* Exports in May total $5.48 bln vs yr-ago $5.13 bln
* Electronic shipments down 1.6 pct from year ago
* January to May exports up 5.8 pct from year ago
(Adds milestone, analyst comments)
MANILA, July 10 Philippine exports reached their
highest value in at least 17 months in May, supporting forecasts
of robust growth for one of Southeast Asia's fastest growing
economies and giving the central bank more leeway to tighten
policy to dampen inflation.
Exports in May rose 6.9 percent from a year earlier, with
shipments for the month reaching $5.48 billion, the highest
value since January 2013, the statistics office said on
Thursday, citing available data.
The statistics office revised the trade data series for the
whole of 2013, but has yet to release revisions for years 2012
Shipments to Japan, the country's top export destination,
were up 6.1 percent in May from a year earlier, while those to
China and United States climbed 51.3 percent and 9.2 percent,
Overall exports grew 5.8 percent in January to May from the
same period a year earlier.
Analysts said the better-than-expected export performance
bodes well for economic growth in the second quarter, after
growth in the first three months of the year missed
"The export numbers will give the central bank even more
confidence to tighten monetary policy," said Emilio Neri,
economist at Bank of the Philippine Islands.
"They will have a freer hand to pursue that mandate since
the external side is showing signs of recovery," said Neri,
adding the central bank could move as early as this month.
Bangko Sentral ng Pilipinas Governor Amando Tetangco said on
Wednesday the central bank will not hesitate to tweak monetary
policy to ensure inflation remains within target. It next meets
on July 31 to review policy.
The BSP has taken several modest steps to tighten liquidity
and tamp down price pressures so far this year, but some
economists believe its next step will be more forceful: a hike
in its policy rate from the current record low of 3.5 percent.
Growth in May exports was led by shipments of mineral
products, coconut oil, metal components, woodcrafts and
furniture, machinery and transport equipment, which helped
offset a 1.6 percent annual decline in electronics shipments.
The country provides about 10 percent of the world's
semiconductor manufacturing services, including for mobile phone
chips and micro processors.
"In the first few months of this year, the story for the
Philippines is that it has been outperforming its regional peers
as far as exports are concerned, benefiting from improved
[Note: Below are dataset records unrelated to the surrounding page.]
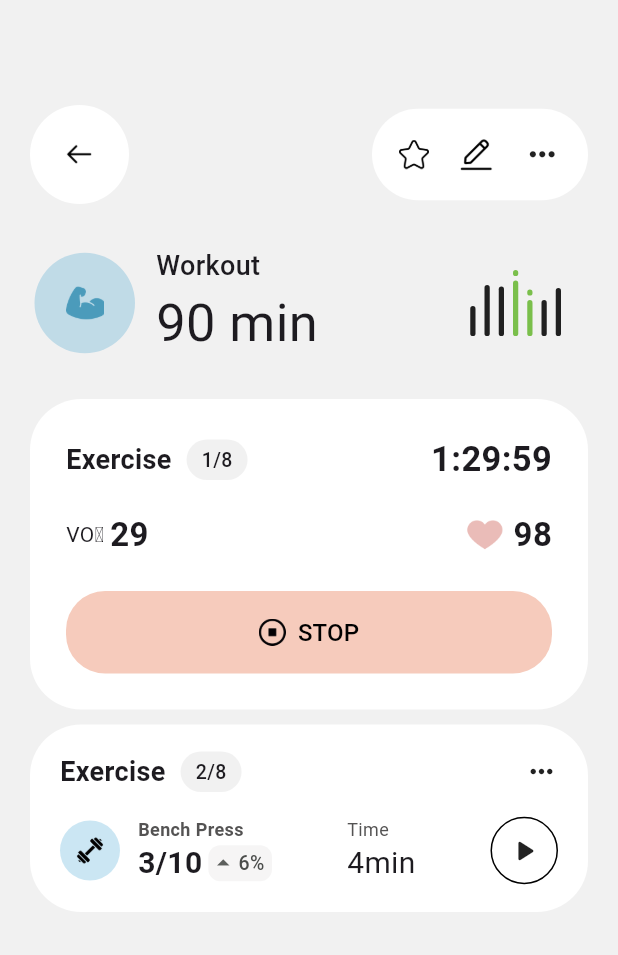
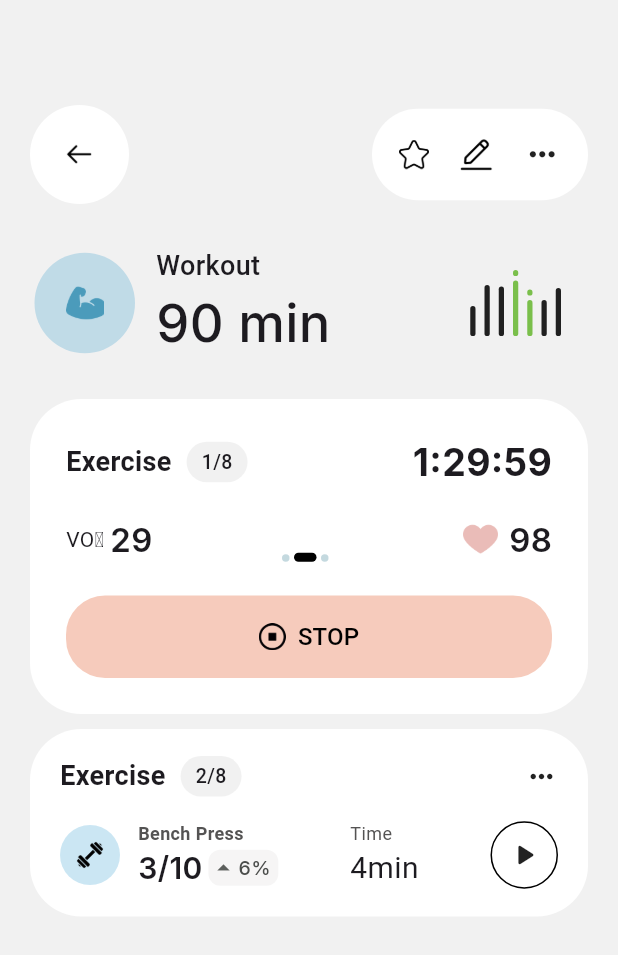
Before and after one commit to Logeshwaran6571/Logeshwaran6571-flutter-ui-assignment-logeshwaran, a Flutter app: the screen it shows after launch, on a phone screen of 412 x 824 dp. Shown: the top 955 px of the screen. Run offline on Flutter 3.47's test engine with Material 3 defaults, Android fonts, the phone set to English and light mode, and no system bars; our stand-ins replace google_fonts.

Commit message:
Day- 6 UI Improvement

```diff
--- a/day6/lib/main.dart
+++ b/day6/lib/main.dart
@@ -2,7 +2,7 @@ import 'package:flutter/material.dart';
 import 'screens/workout/workout_screen.dart';
 
 void main() {
-  runApp(const WorkoutApp());
+  runApp(WorkoutApp());
 }
 
 class WorkoutApp extends StatelessWidget {
--- a/day6/lib/screens/workout/workout_header.dart
+++ b/day6/lib/screens/workout/workout_header.dart
@@ -1,5 +1,6 @@
 import 'package:flutter/material.dart';
 import '../../widgets/mini_bar_chart.dart';
+import 'package:google_fonts/google_fonts.dart';
 
 class WorkoutHeader extends StatelessWidget {
   const WorkoutHeader({super.key});
@@ -44,14 +45,14 @@ class WorkoutInfo extends StatelessWidget {
   Widget build(BuildContext context) {
     return Column(
       crossAxisAlignment: CrossAxisAlignment.start,
-      children: const [
+      children: [
         Text(
           "Workout",
           style: TextStyle(fontSize: 18, fontWeight: FontWeight.w500),
         ),
         Text(
           "90 min",
-          style: TextStyle(fontSize: 35, fontWeight: FontWeight.w400),
+          style: GoogleFonts.inter(fontSize: 35, fontWeight: FontWeight.w500),
         ),
       ],
     );
--- a/day6/lib/screens/workout/workout_stats_card.dart
+++ b/day6/lib/screens/workout/workout_stats_card.dart
@@ -1,4 +1,5 @@
 import 'package:flutter/material.dart';
+import 'package:google_fonts/google_fonts.dart';
 
 class WorkoutStatsCard extends StatelessWidget {
   const WorkoutStatsCard({super.key});
@@ -48,9 +49,9 @@ class HeaderRow extends StatelessWidget {
           ),
         ),
         const Spacer(),
-        const Text(
+        Text(
           "1:29:59",
-          style: TextStyle(fontSize: 23, fontWeight: FontWeight.bold),
+          style: GoogleFonts.inter(fontSize: 25, fontWeight: FontWeight.bold),
         ),
       ],
     );
@@ -66,16 +67,54 @@ class MetricsRow extends StatelessWidget {
       children: [
         const Text("VO₂", style: TextStyle(fontSize: 14)),
         const SizedBox(width: 4),
-        const Text(
+        Text(
           "29",
-          style: TextStyle(fontSize: 22, fontWeight: FontWeight.w600),
+          style: GoogleFonts.inter(fontSize: 22, fontWeight: FontWeight.w600),
+        ),
+        const Spacer(),
+        SizedBox(
+          width: 50,
+          height: 30,
+          child: Row(
+            crossAxisAlignment: CrossAxisAlignment.end,
+            mainAxisAlignment: MainAxisAlignment.center,
+            children: [
+              Container(
+                width: 5,
+                height: 5,
+                decoration: BoxDecoration(
+                  borderRadius: BorderRadius.circular(10),
+                  color: Color.fromARGB(255, 196, 217, 223),
+                ),
+              ),
+
+              SizedBox(width: 3),
+              Container(
+                width: 15,
+                height: 6,
+                decoration: BoxDecoration(
+                  borderRadius: BorderRadius.circular(10),
+                  color: Colors.black,
+                ),
+              ),
+              SizedBox(width: 3),
+              Container(
+                width: 5,
+                height: 5,
+                decoration: BoxDecoration(
+                  borderRadius: BorderRadius.circular(10),
+                  color: Color.fromARGB(255, 196, 217, 223),
+                ),
+              ),
+            ],
+          ),
         ),
         const Spacer(),
         Image.asset("assets/icons/heart (1).png", width: 30, height: 30),
         const SizedBox(width: 4),
-        const Text(
+        Text(
           "98",
-          style: TextStyle(fontSize: 22, fontWeight: FontWeight.w700),
+          style: GoogleFonts.inter(fontSize: 22, fontWeight: FontWeight.w600),
         ),
       ],
     );
--- a/day6/lib/widgets/exercise_item.dart
+++ b/day6/lib/widgets/exercise_item.dart
@@ -1,4 +1,5 @@
 import 'package:flutter/material.dart';
+import 'package:google_fonts/google_fonts.dart';
 
 class ExerciseItem extends StatelessWidget {
   final String index;
@@ -84,7 +85,7 @@ class ExerciseItem extends StatelessWidget {
                       children: [
                         Text(
                           progress,
-                          style: const TextStyle(
+                          style: GoogleFonts.inter(
                             fontSize: 20,
                             fontWeight: FontWeight.w600,
                           ),
@@ -106,7 +107,7 @@ class ExerciseItem extends StatelessWidget {
                               ),
                               Text(
                                 improvement,
-                                style: const TextStyle(
+                                style: GoogleFonts.inter(
                                   fontSize: 13,
                                   color: Color.fromARGB(255, 75, 77, 75),
                                   fontWeight: FontWeight.w500,
--- a/day6/pubspec.yaml
+++ b/day6/pubspec.yaml
@@ -12,6 +12,7 @@ dependencies:
     sdk: flutter
 
   cupertino_icons: ^1.0.8
+  google_fonts: ^6.0.0
 
 dev_dependencies:
   flutter_test:
```
Also changed, not shown: day6/pubspec.lock, day6/screenshot.png, 2 other files.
external demand more than other countries," said Euben
Paracuelles, economist at Nomura in Singapore.
"The electronics sector is important. It has experienced a
soft patch, but again external demand still seems to be stronger
and that should bode well for the sector."
The electronics industry group has said it was sticking to
its 5 percent growth for the sector this year, with expectations
of a pick-up in global demand.
The economy unexpectedly grew at its slowest pace in two
years to 5.7 percent in the first quarter, hurt by the impact of
last year's super typhoon Haiyan. Manila is targeting growth of
6.5-7.5 percent this year.
The government kept its 2014 export growth estimate at 6
percent, but lifted its import projection to 9 percent from 6
percent on anticipation of high inflows of construction
materials for rebuilding after the typhoon.
Annual inflation in the Philippines averaged 4.2 percent in
the first half of the year, above the midpoint of the central
bank's 3-5 percent target for the year on the back of rising
food and transport costs.
(Reporting by Erik dela Cruz and Siegfrid Alegado; Writing by
Karen Lema; Editing by Kim Coghill)